No pictures go into the output, which should consist only of the lines from the first line of the data through the line with "Also changed, not shown: other parts of README.md", copied exactly.

[[ PROVIDED RECORDS, beginning ]]

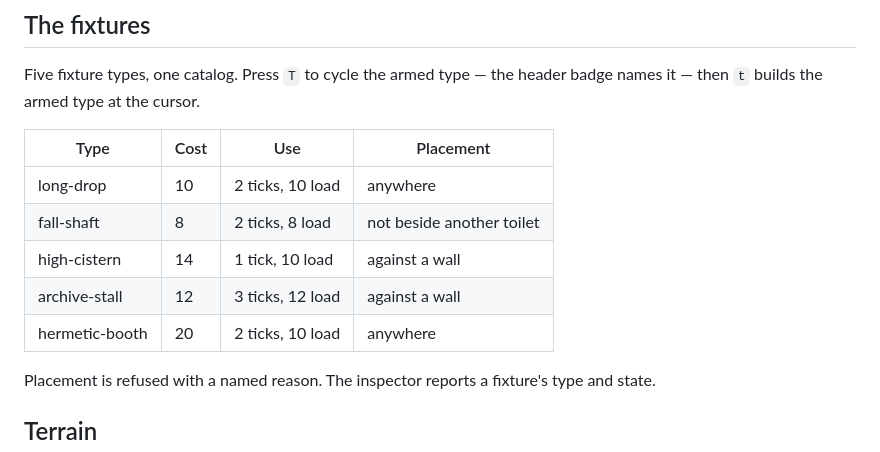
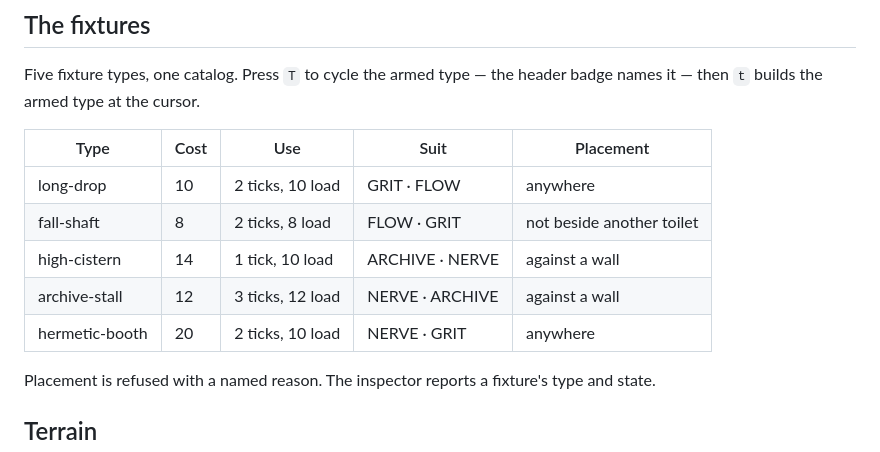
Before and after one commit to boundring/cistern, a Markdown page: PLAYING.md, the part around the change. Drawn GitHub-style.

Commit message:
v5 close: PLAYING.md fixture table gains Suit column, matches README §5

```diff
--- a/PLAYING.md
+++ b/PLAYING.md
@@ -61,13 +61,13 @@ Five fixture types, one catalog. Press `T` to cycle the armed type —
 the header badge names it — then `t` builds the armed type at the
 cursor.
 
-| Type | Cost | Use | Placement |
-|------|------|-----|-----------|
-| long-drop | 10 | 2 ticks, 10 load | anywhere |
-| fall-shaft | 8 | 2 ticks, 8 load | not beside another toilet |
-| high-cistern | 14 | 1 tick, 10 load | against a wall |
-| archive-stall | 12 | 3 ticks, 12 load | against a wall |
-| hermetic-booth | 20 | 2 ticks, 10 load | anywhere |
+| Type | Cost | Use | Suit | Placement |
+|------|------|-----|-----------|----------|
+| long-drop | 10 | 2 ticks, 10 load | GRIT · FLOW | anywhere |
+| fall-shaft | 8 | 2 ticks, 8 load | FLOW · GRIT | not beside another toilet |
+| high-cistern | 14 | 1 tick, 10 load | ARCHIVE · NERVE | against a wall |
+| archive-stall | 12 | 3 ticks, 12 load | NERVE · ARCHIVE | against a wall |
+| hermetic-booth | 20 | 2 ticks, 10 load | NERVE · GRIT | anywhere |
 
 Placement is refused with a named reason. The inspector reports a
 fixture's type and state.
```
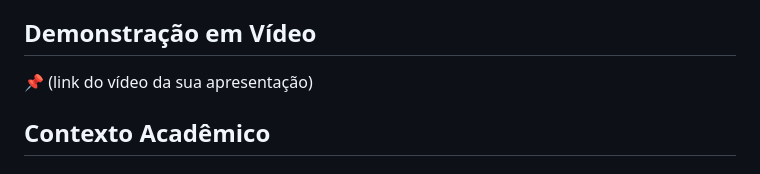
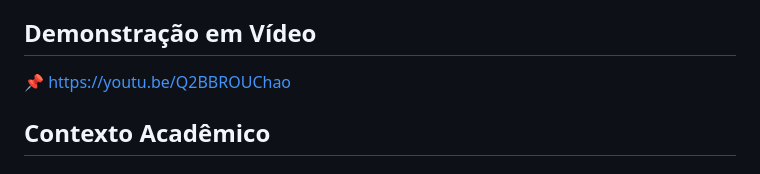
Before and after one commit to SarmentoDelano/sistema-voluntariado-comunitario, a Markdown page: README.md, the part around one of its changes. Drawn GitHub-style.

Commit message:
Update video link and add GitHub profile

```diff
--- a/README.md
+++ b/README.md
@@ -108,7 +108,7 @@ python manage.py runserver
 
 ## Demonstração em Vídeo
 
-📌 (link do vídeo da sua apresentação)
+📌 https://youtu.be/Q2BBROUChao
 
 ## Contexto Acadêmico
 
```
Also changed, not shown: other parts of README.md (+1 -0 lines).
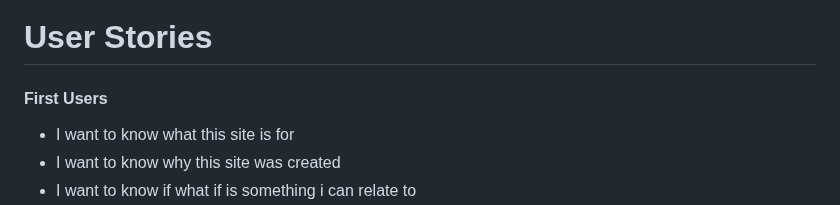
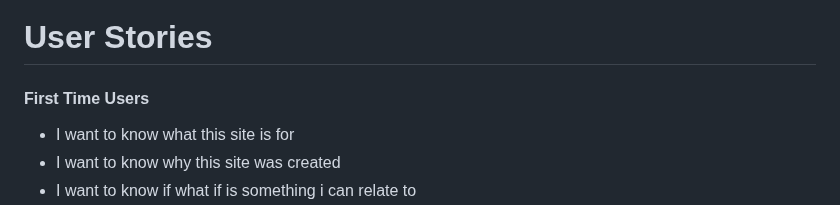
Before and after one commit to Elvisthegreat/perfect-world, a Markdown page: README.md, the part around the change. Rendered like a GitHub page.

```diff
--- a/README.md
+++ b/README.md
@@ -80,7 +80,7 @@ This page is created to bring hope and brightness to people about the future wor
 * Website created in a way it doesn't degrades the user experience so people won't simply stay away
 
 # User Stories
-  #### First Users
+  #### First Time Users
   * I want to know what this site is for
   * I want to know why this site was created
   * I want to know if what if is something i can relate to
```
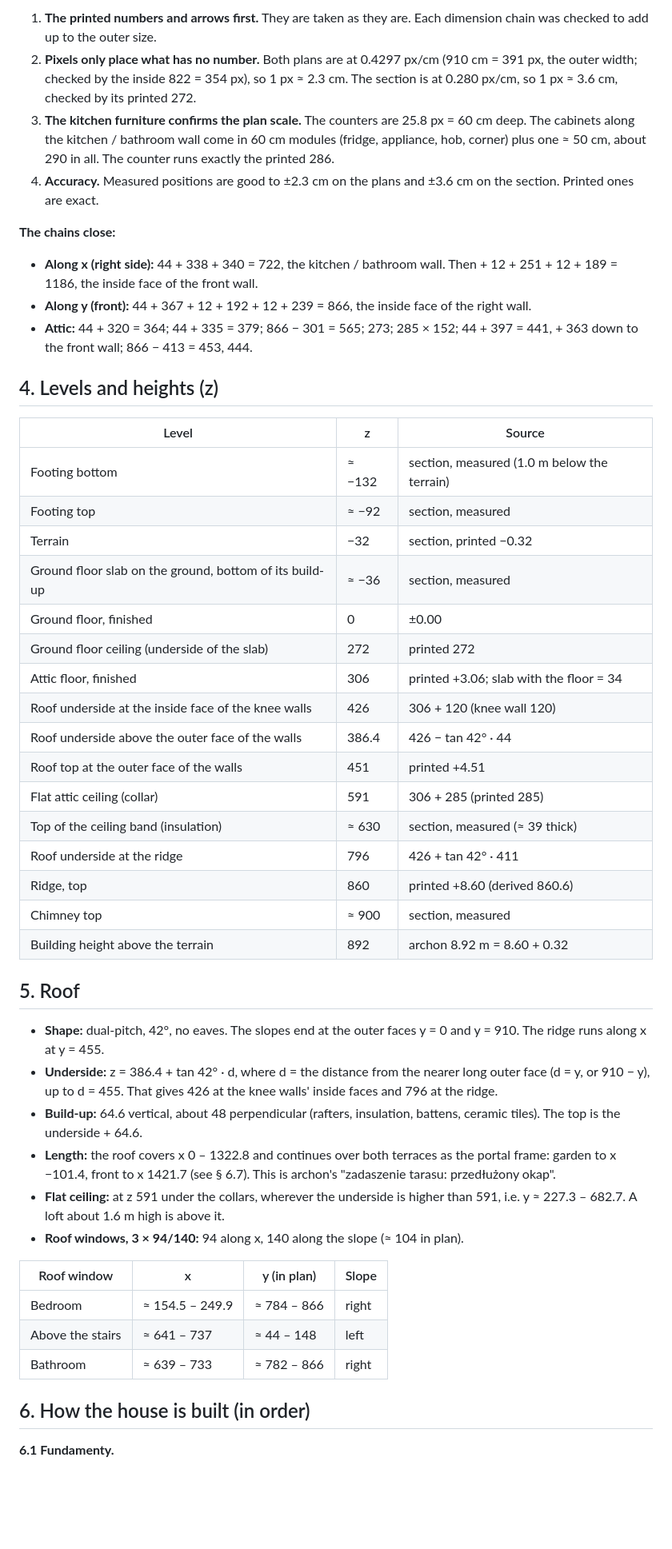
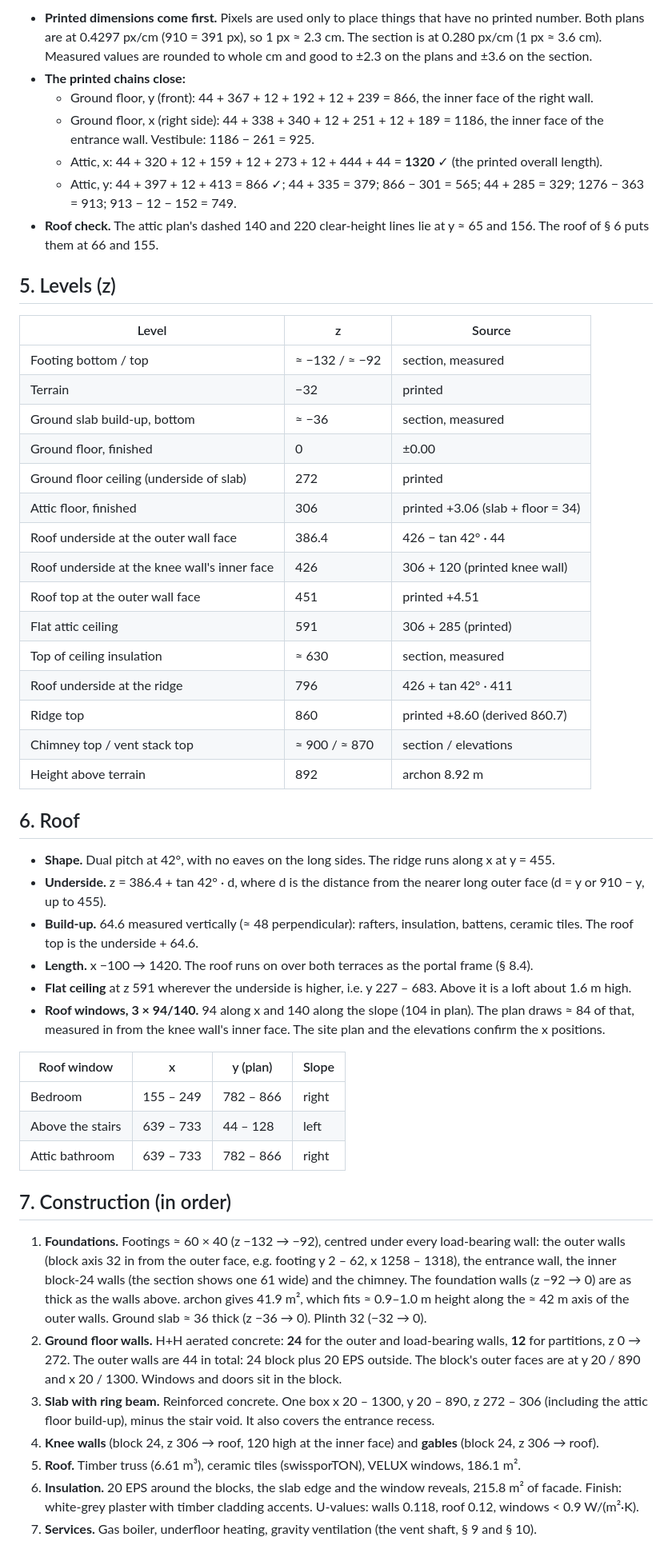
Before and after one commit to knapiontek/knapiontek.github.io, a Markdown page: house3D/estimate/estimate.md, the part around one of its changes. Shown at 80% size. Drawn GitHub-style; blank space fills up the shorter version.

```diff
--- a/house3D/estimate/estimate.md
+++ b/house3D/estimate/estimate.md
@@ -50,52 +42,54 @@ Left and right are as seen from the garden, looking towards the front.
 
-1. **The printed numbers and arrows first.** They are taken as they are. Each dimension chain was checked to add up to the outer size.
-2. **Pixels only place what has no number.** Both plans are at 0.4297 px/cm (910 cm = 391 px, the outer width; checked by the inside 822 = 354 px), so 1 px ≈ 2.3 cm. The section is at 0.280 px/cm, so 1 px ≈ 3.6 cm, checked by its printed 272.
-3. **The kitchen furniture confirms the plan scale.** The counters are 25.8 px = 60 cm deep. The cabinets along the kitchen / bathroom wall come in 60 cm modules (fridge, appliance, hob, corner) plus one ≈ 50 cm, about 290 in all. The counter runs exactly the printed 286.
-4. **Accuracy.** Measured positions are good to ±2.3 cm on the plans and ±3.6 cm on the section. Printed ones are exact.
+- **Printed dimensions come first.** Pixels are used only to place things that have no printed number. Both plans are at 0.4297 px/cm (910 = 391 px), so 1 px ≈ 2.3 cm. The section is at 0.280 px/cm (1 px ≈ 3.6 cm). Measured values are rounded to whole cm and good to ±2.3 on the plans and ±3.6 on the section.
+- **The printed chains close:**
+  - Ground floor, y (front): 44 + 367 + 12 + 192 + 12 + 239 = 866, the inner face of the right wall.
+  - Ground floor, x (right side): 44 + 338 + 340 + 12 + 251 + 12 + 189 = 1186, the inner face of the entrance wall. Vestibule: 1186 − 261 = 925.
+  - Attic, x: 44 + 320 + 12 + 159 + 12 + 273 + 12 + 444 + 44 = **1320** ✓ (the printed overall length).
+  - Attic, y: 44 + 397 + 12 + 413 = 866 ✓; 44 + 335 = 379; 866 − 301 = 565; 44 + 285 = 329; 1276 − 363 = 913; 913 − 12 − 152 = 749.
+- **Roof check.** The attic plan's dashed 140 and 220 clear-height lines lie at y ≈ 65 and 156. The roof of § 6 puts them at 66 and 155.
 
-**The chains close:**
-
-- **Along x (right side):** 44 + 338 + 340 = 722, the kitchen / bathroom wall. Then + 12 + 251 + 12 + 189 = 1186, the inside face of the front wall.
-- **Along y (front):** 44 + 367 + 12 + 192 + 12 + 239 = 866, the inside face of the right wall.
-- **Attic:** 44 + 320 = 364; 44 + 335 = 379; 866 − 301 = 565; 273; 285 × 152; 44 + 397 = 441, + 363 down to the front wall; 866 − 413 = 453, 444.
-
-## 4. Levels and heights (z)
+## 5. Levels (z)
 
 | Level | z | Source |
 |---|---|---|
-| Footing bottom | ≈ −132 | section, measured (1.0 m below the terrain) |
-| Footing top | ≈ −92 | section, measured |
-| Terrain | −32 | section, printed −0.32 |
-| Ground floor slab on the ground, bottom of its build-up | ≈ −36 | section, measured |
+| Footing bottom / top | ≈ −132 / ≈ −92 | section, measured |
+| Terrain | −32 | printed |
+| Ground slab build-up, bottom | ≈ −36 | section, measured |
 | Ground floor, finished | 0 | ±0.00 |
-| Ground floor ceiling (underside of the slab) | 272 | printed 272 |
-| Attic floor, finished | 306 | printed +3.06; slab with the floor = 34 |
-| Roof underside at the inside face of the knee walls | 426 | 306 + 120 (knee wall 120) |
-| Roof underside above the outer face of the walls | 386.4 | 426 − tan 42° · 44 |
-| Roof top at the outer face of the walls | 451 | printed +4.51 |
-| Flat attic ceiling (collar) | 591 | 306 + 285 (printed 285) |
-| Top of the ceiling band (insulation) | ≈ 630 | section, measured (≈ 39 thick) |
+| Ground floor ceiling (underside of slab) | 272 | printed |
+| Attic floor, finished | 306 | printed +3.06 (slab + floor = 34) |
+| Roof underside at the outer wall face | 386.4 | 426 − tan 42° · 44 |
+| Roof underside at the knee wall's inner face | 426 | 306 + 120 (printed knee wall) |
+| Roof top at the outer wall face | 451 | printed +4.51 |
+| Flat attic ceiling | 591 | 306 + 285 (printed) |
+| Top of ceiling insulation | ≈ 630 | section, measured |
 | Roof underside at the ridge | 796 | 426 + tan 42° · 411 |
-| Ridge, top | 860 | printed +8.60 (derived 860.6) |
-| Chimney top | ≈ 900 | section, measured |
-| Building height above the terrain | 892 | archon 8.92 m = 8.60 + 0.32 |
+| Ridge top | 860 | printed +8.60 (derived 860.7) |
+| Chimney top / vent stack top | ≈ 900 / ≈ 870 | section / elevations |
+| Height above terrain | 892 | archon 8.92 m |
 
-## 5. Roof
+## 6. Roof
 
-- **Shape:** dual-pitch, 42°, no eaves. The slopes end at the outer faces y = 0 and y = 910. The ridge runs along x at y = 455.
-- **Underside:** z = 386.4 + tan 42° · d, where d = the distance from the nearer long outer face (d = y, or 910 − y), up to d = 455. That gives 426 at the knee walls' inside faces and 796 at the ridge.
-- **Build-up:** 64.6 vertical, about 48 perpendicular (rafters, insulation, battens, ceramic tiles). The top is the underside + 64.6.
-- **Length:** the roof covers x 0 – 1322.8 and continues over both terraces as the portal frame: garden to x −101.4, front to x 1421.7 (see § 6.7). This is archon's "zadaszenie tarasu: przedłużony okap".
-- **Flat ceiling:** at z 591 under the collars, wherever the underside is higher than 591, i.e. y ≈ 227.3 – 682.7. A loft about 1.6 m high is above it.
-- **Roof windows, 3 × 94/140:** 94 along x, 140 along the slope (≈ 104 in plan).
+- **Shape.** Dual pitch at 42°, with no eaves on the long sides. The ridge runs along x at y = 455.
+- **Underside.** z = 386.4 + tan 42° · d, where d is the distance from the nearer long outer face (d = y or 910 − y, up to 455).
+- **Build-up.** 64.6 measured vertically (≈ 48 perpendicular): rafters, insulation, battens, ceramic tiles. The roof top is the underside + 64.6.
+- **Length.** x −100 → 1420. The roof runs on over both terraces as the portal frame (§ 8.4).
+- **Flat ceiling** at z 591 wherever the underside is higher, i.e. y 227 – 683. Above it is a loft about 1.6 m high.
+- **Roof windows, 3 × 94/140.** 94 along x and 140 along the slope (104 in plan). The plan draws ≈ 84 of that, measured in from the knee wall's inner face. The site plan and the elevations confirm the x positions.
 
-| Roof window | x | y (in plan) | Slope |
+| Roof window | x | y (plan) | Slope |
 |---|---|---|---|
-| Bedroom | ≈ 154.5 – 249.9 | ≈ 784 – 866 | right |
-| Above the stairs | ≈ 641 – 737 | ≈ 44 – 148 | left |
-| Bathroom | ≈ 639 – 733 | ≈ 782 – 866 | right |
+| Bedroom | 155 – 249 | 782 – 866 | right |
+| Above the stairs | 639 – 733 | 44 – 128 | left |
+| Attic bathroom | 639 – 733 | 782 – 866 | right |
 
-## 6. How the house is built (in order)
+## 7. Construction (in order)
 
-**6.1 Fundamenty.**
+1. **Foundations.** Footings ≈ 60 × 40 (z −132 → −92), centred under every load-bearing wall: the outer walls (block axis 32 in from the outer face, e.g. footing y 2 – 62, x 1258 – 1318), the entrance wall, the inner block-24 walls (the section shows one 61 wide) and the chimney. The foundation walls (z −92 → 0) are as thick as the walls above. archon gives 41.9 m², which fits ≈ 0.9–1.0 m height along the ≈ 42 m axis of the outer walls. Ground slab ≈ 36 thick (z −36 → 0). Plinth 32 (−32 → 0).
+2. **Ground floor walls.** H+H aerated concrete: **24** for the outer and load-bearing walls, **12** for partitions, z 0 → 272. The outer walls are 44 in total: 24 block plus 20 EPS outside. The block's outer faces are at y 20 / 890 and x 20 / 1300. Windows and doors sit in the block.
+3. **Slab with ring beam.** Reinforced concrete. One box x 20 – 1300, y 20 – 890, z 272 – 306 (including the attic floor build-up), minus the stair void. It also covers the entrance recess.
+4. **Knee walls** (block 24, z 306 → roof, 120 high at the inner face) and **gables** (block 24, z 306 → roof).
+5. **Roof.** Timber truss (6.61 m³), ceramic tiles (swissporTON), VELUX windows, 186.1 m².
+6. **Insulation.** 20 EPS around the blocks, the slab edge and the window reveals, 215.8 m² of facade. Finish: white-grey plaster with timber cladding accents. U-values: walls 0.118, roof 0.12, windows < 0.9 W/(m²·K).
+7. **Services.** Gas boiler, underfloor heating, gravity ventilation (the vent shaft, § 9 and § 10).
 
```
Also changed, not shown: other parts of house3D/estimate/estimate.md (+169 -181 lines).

[[ PROVIDED RECORDS, end ]]

◆ **RESULT OF THE TASK**
Before and after one commit to boundring/cistern, a Markdown page: PLAYING.md, the part around the change. Drawn GitHub-style.

Commit message:
v5 close: PLAYING.md fixture table gains Suit column, matches README §5

```diff
--- a/PLAYING.md
+++ b/PLAYING.md
@@ -61,13 +61,13 @@ Five fixture types, one catalog. Press `T` to cycle the armed type —
 the header badge names it — then `t` builds the armed type at the
 cursor.
 
-| Type | Cost | Use | Placement |
-|------|------|-----|-----------|
-| long-drop | 10 | 2 ticks, 10 load | anywhere |
-| fall-shaft | 8 | 2 ticks, 8 load | not beside another toilet |
-| high-cistern | 14 | 1 tick, 10 load | against a wall |
-| archive-stall | 12 | 3 ticks, 12 load | against a wall |
-| hermetic-booth | 20 | 2 ticks, 10 load | anywhere |
+| Type | Cost | Use | Suit | Placement |
+|------|------|-----|-----------|----------|
+| long-drop | 10 | 2 ticks, 10 load | GRIT · FLOW | anywhere |
+| fall-shaft | 8 | 2 ticks, 8 load | FLOW · GRIT | not beside another toilet |
+| high-cistern | 14 | 1 tick, 10 load | ARCHIVE · NERVE | against a wall |
+| archive-stall | 12 | 3 ticks, 12 load | NERVE · ARCHIVE | against a wall |
+| hermetic-booth | 20 | 2 ticks, 10 load | NERVE · GRIT | anywhere |
 
 Placement is refused with a named reason. The inspector reports a
 fixture's type and state.
```
Before and after one commit to SarmentoDelano/sistema-voluntariado-comunitario, a Markdown page: README.md, the part around one of its changes. Drawn GitHub-style.

Commit message:
Update video link and add GitHub profile

```diff
--- a/README.md
+++ b/README.md
@@ -108,7 +108,7 @@ python manage.py runserver
 
 ## Demonstração em Vídeo
 
-📌 (link do vídeo da sua apresentação)
+📌 https://youtu.be/Q2BBROUChao
 
 ## Contexto Acadêmico
 
```
Also changed, not shown: other parts of README.md (+1 -0 lines).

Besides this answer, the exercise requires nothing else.